Together, with their colleague Mary Dumas, an independent dispute resolution practitioner, Drs. Franke and Woltertstorff lead the class/workshop and conducted the exercises to "lab test" some of the key concepts and tools before they are released to the field in the training of US military officers, humanitarian workers operating in post-conflict reconstruction and reintegration efforts. The idea underlying the exercise, and subsequently the training of conflict management practitioners, is that enabling critical actors in a conflict to share their perceptions and values in a safe, open and supportive environment, enhances their understanding for the perceptions of others, empowers them to recognize value congruence and work toward broadly shared community based conflict transformation processes and structures.
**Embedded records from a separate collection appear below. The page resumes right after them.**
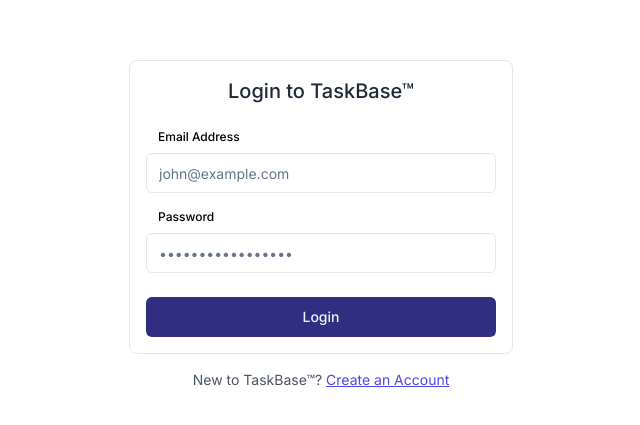
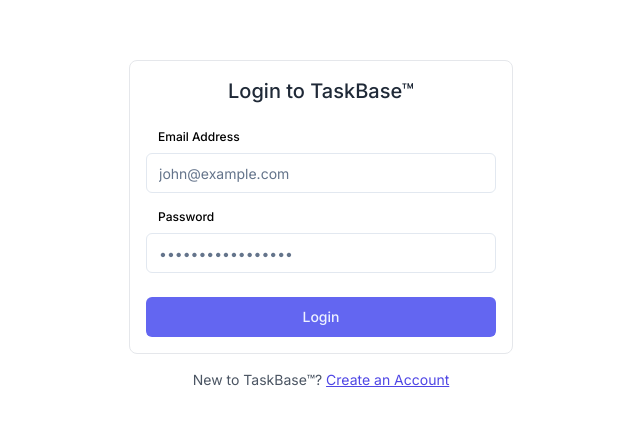
Before and after one commit to mobihack/taskbase-app, a Next.js app: page /auth/login in a window 1280 px wide. Shown: the part 175-600 px from the top of the page, without its empty margins (319-959 px from the left). Built offline with nearby package versions, Linux system fonts and the light colour scheme.

Commit message:
fix: tweak button color

```diff
--- a/src/components/ui/Button/Button.tsx
+++ b/src/components/ui/Button/Button.tsx
@@ -14,7 +14,7 @@
       },
       variant: {
         default:
-          "bg-brand-900 text-brand-50 hover:bg-brand-900/90 dark:bg-brand-50 dark:text-brand-900 dark:hover:bg-brand-50/90",
+          "bg-brand-500 text-brand-50 hover:bg-brand-900/90 dark:bg-brand-50 dark:text-brand-900 dark:hover:bg-brand-50/90",
         destructive:
           "bg-red-500 text-brand-50 hover:bg-red-500/90 dark:bg-red-900 dark:text-brand-50 dark:hover:bg-red-900/90",
         outline:
```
Participants in this workshop honed their empathetic listening skills and learned how to better understand diverse perspectives in complex and conflict settings, how to assess levels of national capacity to respond to existential threats, how to create a shared information platform, develop an actors map, design a comprehensive needs assessment, apply group response-to-threat methodology and transform the political sphere to open platforms. This unique opportunity to unite members of the SCMPD family allowed students and alumni alike to be part of a meaningful deployment preparation training and reconstruction application designed to be used in actual conflict management strategy.
The feedback received from current students and alumni about opening new learning opportunities to the KSU conflict management family was very positive.
As one recent MSCM alumnae commented:
"Not only did I get to learn about a fascinating new tool for peace building (seriously amazing!), but I got to do it alongside people at all different levels of their professional and academic careers, whose perspectives gave added depth to the material. It was also fascinating to see Volker, Eric, and Mary working in tandem, building off each other's very different experiences, and adapting methodologies on the fly to explore new possibilities."
SCMPD would like to provide more opportunities like these to friends and alumni in the future. Stay tuned.